Uber mobilizes support against Sacramento regulations

Uber mobilizes support against Sacramento regulations


In a fight, you go with your strengths. Uber is the social media site whose app connects drivers with riders. Taxis drivers and others don’t like it, and are trying to enact legislation to limit it.

Uber now has responded by using the power of social networking to save its business model and fight two bills in the California Legislature.

The more straightforward of the two bills is Assembly Bill 612, by Assemblyman Adrin Nazarian, D-Sherman Oaks. Fueled by the support of taxi drivers, who have long been required by law to submit to detailed government licensing requirements, Nazarian’s bill would extend similar regulations to Uber drivers. In addition to public permitting, drivers would have to accept background tests, drug tests and fingerprinting.

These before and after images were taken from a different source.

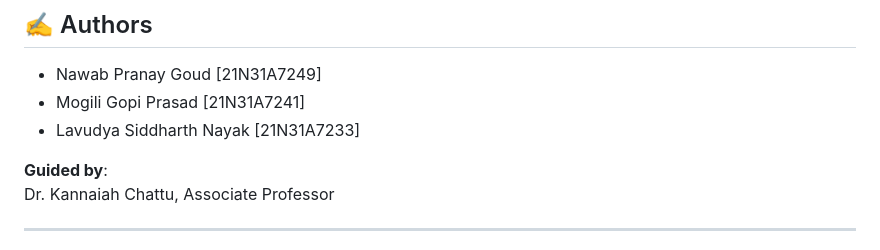
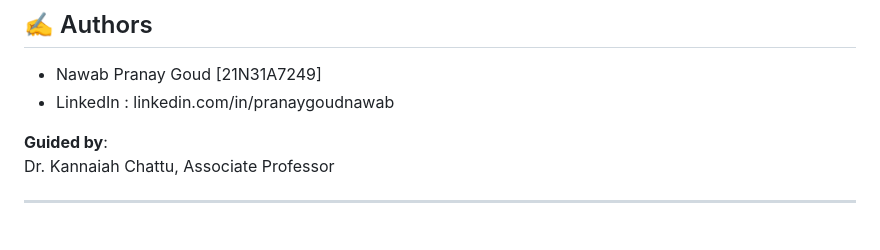
Before and after one commit to Navabpranay/AI-Assisted-Missing-Child-Identification-Portal, a Markdown page: README.md, the part around the change. GitHub-like rendering.

```diff
--- a/README.md
+++ b/README.md
@@ -186,8 +186,7 @@ Successfully created an AI-powered, scalable, and secure missing child identific
 ## ✍️ Authors
 
 - Nawab Pranay Goud [21N31A7249]
-- Mogili Gopi Prasad [21N31A7241]
-- Lavudya Siddharth Nayak [21N31A7233]
+- LinkedIn : linkedin.com/in/pranaygoudnawab
 
 **Guided by**:
 Dr. Kannaiah Chattu, Associate Professor
```
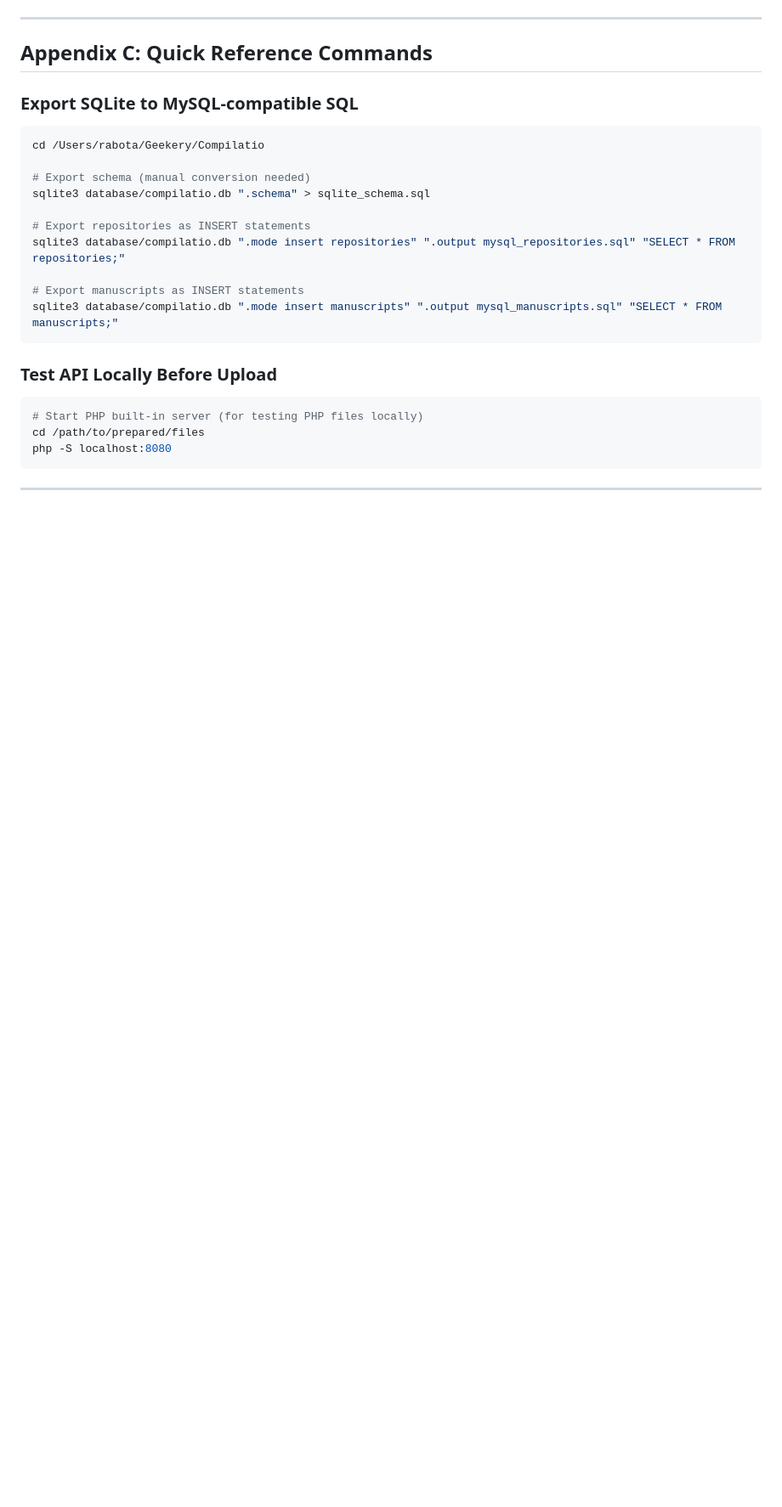
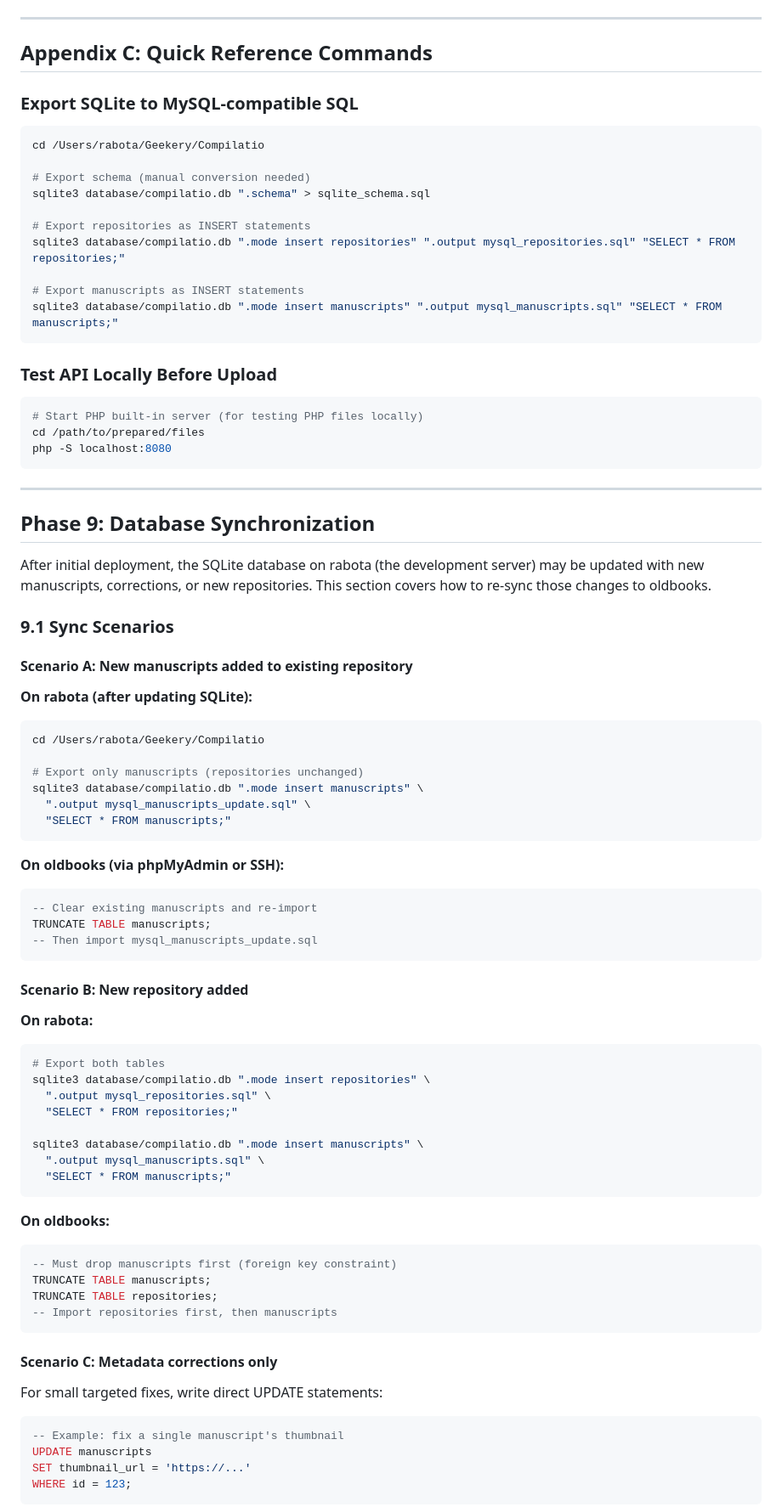
Before and after one commit to lutefiasco/Compilatio, a Markdown page: Oldbooks_Migration_Plan.md, the part around one of its changes. Shown at 85% size. Rendered like a GitHub page; blank space fills up the shorter version.

````diff
--- a/Oldbooks_Migration_Plan.md
+++ b/Oldbooks_Migration_Plan.md
@@ -927,3 +927,65 @@ php -S localhost:8080
 
 ---
 
+## Phase 9: Database Synchronization
+
+After initial deployment, the SQLite database on rabota (the development server) may be updated with new manuscripts, corrections, or new repositories. This section covers how to re-sync those changes to oldbooks.
+
+### 9.1 Sync Scenarios
+
+#### Scenario A: New manuscripts added to existing repository
+
+**On rabota (after updating SQLite):**
+
+```bash
+cd /Users/rabota/Geekery/Compilatio
+
+# Export only manuscripts (repositories unchanged)
+sqlite3 database/compilatio.db ".mode insert manuscripts" \
+  ".output mysql_manuscripts_update.sql" \
+  "SELECT * FROM manuscripts;"
+```
+
+**On oldbooks (via phpMyAdmin or SSH):**
+
+```sql
+-- Clear existing manuscripts and re-import
+TRUNCATE TABLE manuscripts;
+-- Then import mysql_manuscripts_update.sql
+```
+
+#### Scenario B: New repository added
+
+**On rabota:**
+
+```bash
+# Export both tables
+sqlite3 database/compilatio.db ".mode insert repositories" \
+  ".output mysql_repositories.sql" \
+  "SELECT * FROM repositories;"
+
+sqlite3 database/compilatio.db ".mode insert manuscripts" \
+  ".output mysql_manuscripts.sql" \
+  "SELECT * FROM manuscripts;"
+```
+
+**On oldbooks:**
+
+```sql
+-- Must drop manuscripts first (foreign key constraint)
+TRUNCATE TABLE manuscripts;
+TRUNCATE TABLE repositories;
+-- Import repositories first, then manuscripts
+```
+
+#### Scenario C: Metadata corrections only
+
+For small targeted fixes, write direct UPDATE statements:
+
+```sql
+-- Example: fix a single manuscript's thumbnail
+UPDATE manuscripts
+SET thumbnail_url = 'https://...'
+WHERE id = 123;
+```
+
````
Also changed, not shown: other parts of Oldbooks_Migration_Plan.md (+93 -0 lines), DB_Ideas.md (added, +151 -0 lines).
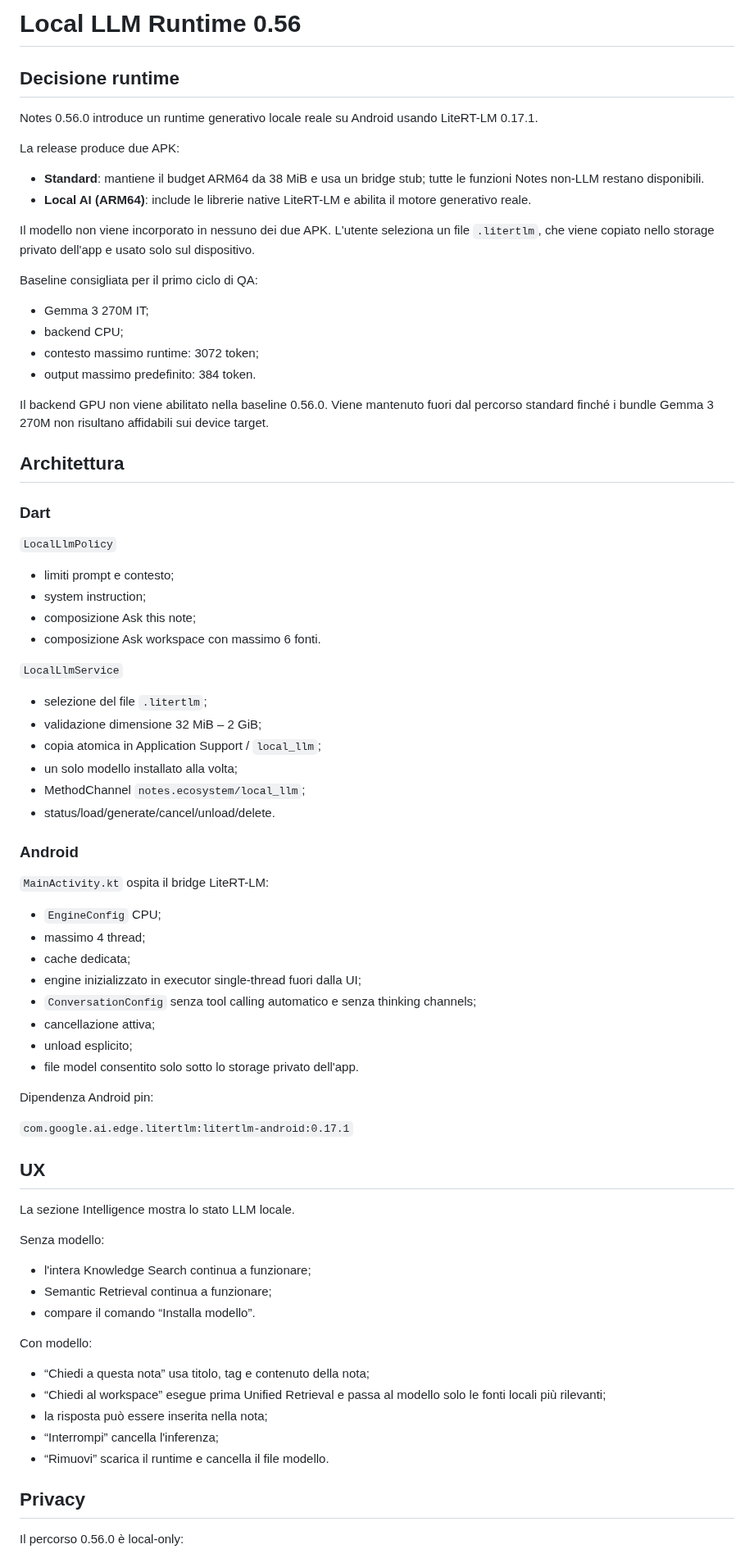
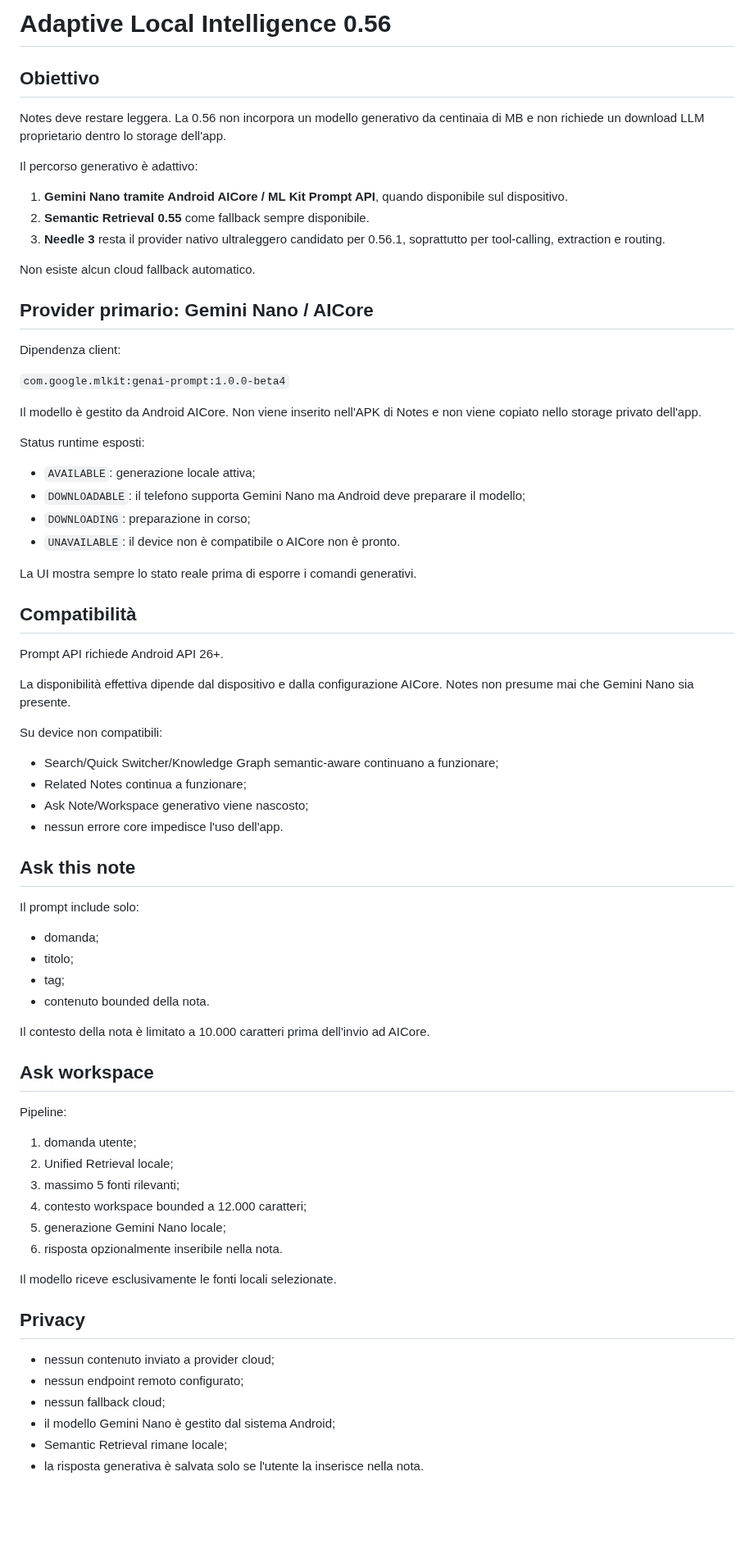
Before and after one commit to riccardopinato/Notes-Ecosistema, a Markdown page: flutter_app/LOCAL_LLM_0_56.md, the part around one of its changes. Shown at 82% size. Rendered like a GitHub page; blank space fills up the shorter version.

Commit message:
docs: define adaptive lightweight local AI architecture

```diff
--- a/flutter_app/LOCAL_LLM_0_56.md
+++ b/flutter_app/LOCAL_LLM_0_56.md
@@ -1,81 +1,77 @@
-# Local LLM Runtime 0.56
+# Adaptive Local Intelligence 0.56
 
-## Decisione runtime
+## Obiettivo
 
-Notes 0.56.0 introduce un runtime generativo locale reale su Android usando LiteRT-LM 0.17.1.
+Notes deve restare leggera. La 0.56 non incorpora un modello generativo da centinaia di MB e non richiede un download LLM proprietario dentro lo storage dell'app.
 
-La release produce due APK:
+Il percorso generativo è adattivo:
 
-- **Standard**: mantiene il budget ARM64 da 38 MiB e usa un bridge stub; tutte le funzioni Notes non-LLM restano disponibili.
-- **Local AI (ARM64)**: include le librerie native LiteRT-LM e abilita il motore generativo reale.
+1. **Gemini Nano tramite Android AICore / ML Kit Prompt API**, quando disponibile sul dispositivo.
+2. **Semantic Retrieval 0.55** come fallback sempre disponibile.
+3. **Needle 3** resta il provider nativo ultraleggero candidato per 0.56.1, soprattutto per tool-calling, extraction e routing.
 
-Il modello non viene incorporato in nessuno dei due APK. L'utente seleziona un file `.litertlm`, che viene copiato nello storage privato dell'app e usato solo sul dispositivo.
+Non esiste alcun cloud fallback automatico.
 
-Baseline consigliata per il primo ciclo di QA:
+## Provider primario: Gemini Nano / AICore
 
-- Gemma 3 270M IT;
-- backend CPU;
-- contesto massimo runtime: 3072 token;
-- output massimo predefinito: 384 token.
+Dipendenza client:
 
-Il backend GPU non viene abilitato nella baseline 0.56.0. Viene mantenuto fuori dal percorso standard finché i bundle Gemma 3 270M non risultano affidabili sui device target.
+`com.google.mlkit:genai-prompt:1.0.0-beta4`
 
-## Architettura
+Il modello è gestito da Android AICore. Non viene inserito nell'APK di Notes e non viene copiato nello storage privato dell'app.
 
-### Dart
+Status runtime esposti:
 
-`LocalLlmPolicy`
+- `AVAILABLE`: generazione locale attiva;
+- `DOWNLOADABLE`: il telefono supporta Gemini Nano ma Android deve preparare il modello;
+- `DOWNLOADING`: preparazione in corso;
+- `UNAVAILABLE`: il device non è compatibile o AICore non è pronto.
 
-- limiti prompt e contesto;
-- system instruction;
-- composizione Ask this note;
-- composizione Ask workspace con massimo 6 fonti.
+La UI mostra sempre lo stato reale prima di esporre i comandi generativi.
 
-`LocalLlmService`
+## Compatibilità
 
-- selezione del file `.litertlm`;
-- validazione dimensione 32 MiB – 2 GiB;
-- copia atomica in Application Support / `local_llm`;
-- un solo modello installato alla volta;
-- MethodChannel `notes.ecosystem/local_llm`;
-- status/load/generate/cancel/unload/delete.
+Prompt API richiede Android API 26+.
 
-### Android
+La disponibilità effettiva dipende dal dispositivo e dalla configurazione AICore. Notes non presume mai che Gemini Nano sia presente.
 
-`MainActivity.kt` ospita il bridge LiteRT-LM:
+Su device non compatibili:
 
-- `EngineConfig` CPU;
-- massimo 4 thread;
-- cache dedicata;
-- engine inizializzato in executor single-thread fuori dalla UI;
-- `ConversationConfig` senza tool calling automatico e senza thinking channels;
-- cancellazione attiva;
-- unload esplicito;
-- file model consentito solo sotto lo storage privato dell'app.
+- Search/Quick Switcher/Knowledge Graph semantic-aware continuano a funzionare;
+- Related Notes continua a funzionare;
+- Ask Note/Workspace generativo viene nascosto;
+- nessun errore core impedisce l'uso dell'app.
 
-Dipendenza Android pin:
+## Ask this note
 
-`com.google.ai.edge.litertlm:litertlm-android:0.17.1`
+Il prompt include solo:
 
-## UX
+- domanda;
+- titolo;
+- tag;
+- contenuto bounded della nota.
 
-La sezione Intelligence mostra lo stato LLM locale.
+Il contesto della nota è limitato a 10.000 caratteri prima dell'invio ad AICore.
 
-Senza modello:
+## Ask workspace
 
-- l'intera Knowledge Search continua a funzionare;
-- Semantic Retrieval continua a funzionare;
-- compare il comando “Installa modello”.
+Pipeline:
 
-Con modello:
+1. domanda utente;
+2. Unified Retrieval locale;
+3. massimo 5 fonti rilevanti;
+4. contesto workspace bounded a 12.000 caratteri;
+5. generazione Gemini Nano locale;
+6. risposta opzionalmente inseribile nella nota.
 
-- “Chiedi a questa nota” usa titolo, tag e contenuto della nota;
-- “Chiedi al workspace” esegue prima Unified Retrieval e passa al modello solo le fonti locali più rilevanti;
-- la risposta può essere inserita nella nota;
-- “Interrompi” cancella l'inferenza;
-- “Rimuovi” scarica il runtime e cancella il file modello.
+Il modello riceve esclusivamente le fonti locali selezionate.
 
 ## Privacy
 
-Il percorso 0.56.0 è local-only:
+- nessun contenuto inviato a provider cloud;
+- nessun endpoint remoto configurato;
+- nessun fallback cloud;
+- il modello Gemini Nano è gestito dal sistema Android;
+- Semantic Retrieval rimane locale;
+- la risposta generativa è salvata solo se l'utente la inserisce nella nota.
 
```
Also changed, not shown: other parts of flutter_app/LOCAL_LLM_0_56.md (+52 -33 lines).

As supporters of AB612 went on the record, their hostility toward Uber quickly became evident. According to the Los Angeles Times, Los Angeles city councilman Paul Koretz described Uber, Lyft and other firms as “well-financed bandit cabs with apps.”

As a result of the double attack, Uber has taken to the court of public opinion, urging users and allies of the service to pressure California state legislators to vote down the bills. In a statement posted on the company’s blog, Uber took aim at both bills.

AB612, the company said, was “a flagrant attempt to stymie innovation and competition by an antiquated industry,” and “an obvious play by the taxicab industry to kill competition and limit consumer choice.”

Insurance regulation

Meanwhile, a more complex piece of legislation made advance. AB2293 is by Assemblywoman Susan Bonilla, D-Concord. The primary aim is to draw Uber into the regulatory framework established by insurance law.

AB2293 was described as “a back-room deal by insurance companies and trial attorneys to prematurely force the ridesharing industry to fit their special interests.” It allowed insurance companies, Uber said, “to escape their liability for services they’ve already charged ratepayers,” while helping “trial attorneys work the system to ensure they get the largest payouts possible.”

Specifically targeting state senators sitting on the California Senate Energy, Utilities and Communications Committee, Uber pointed readers toward recent regulations in Colorado that avoided the pitfalls of AB612 and AB2293.

In Colorado, SB125, supported by Uber, created a new class of vehicles, “Transportation Network Companies.” Regulations crafted for that class required three things: a multi-state background check including driving records and felony offenses; a quality and safety inspection conducted by certified mechanic; and insurance on every ride, up to $1 million, “from the moment a driver accepts a ride request.”

That final provision was key to resolving the kind of disagreement that has riven California, for reasons that require some background to explain.

A complex controversy

AB2293 was designed to force Uber to abandon its preferred system of insurance coverage. Uber had grown accustomed to dealing with insurance in a somewhat improvised way. When passengers were inside Uber cars, Uber itself supplied so-called “primary” insurance coverage.

According to that system, in the event of an accident, Uber’s coverage was tapped first to cover damages, injuries and repairs. When passengers weren’t in the cars, however, each Uber driver’s personal auto insurance — not Uber’s insurance — became the primary coverage.

That meant, for instance, that if a driver with no passengers hit a pedestrian or crashed into a parked car, that driver would be personally liable through his or her auto insurance policy. Uber would be off the hook completely — with one exception. Uber supplies “contingent liability coverage” if a claim is denied by an insurance company on a driver’s personal coverage, which is primary during the time a driver is available but not carrying a passenger.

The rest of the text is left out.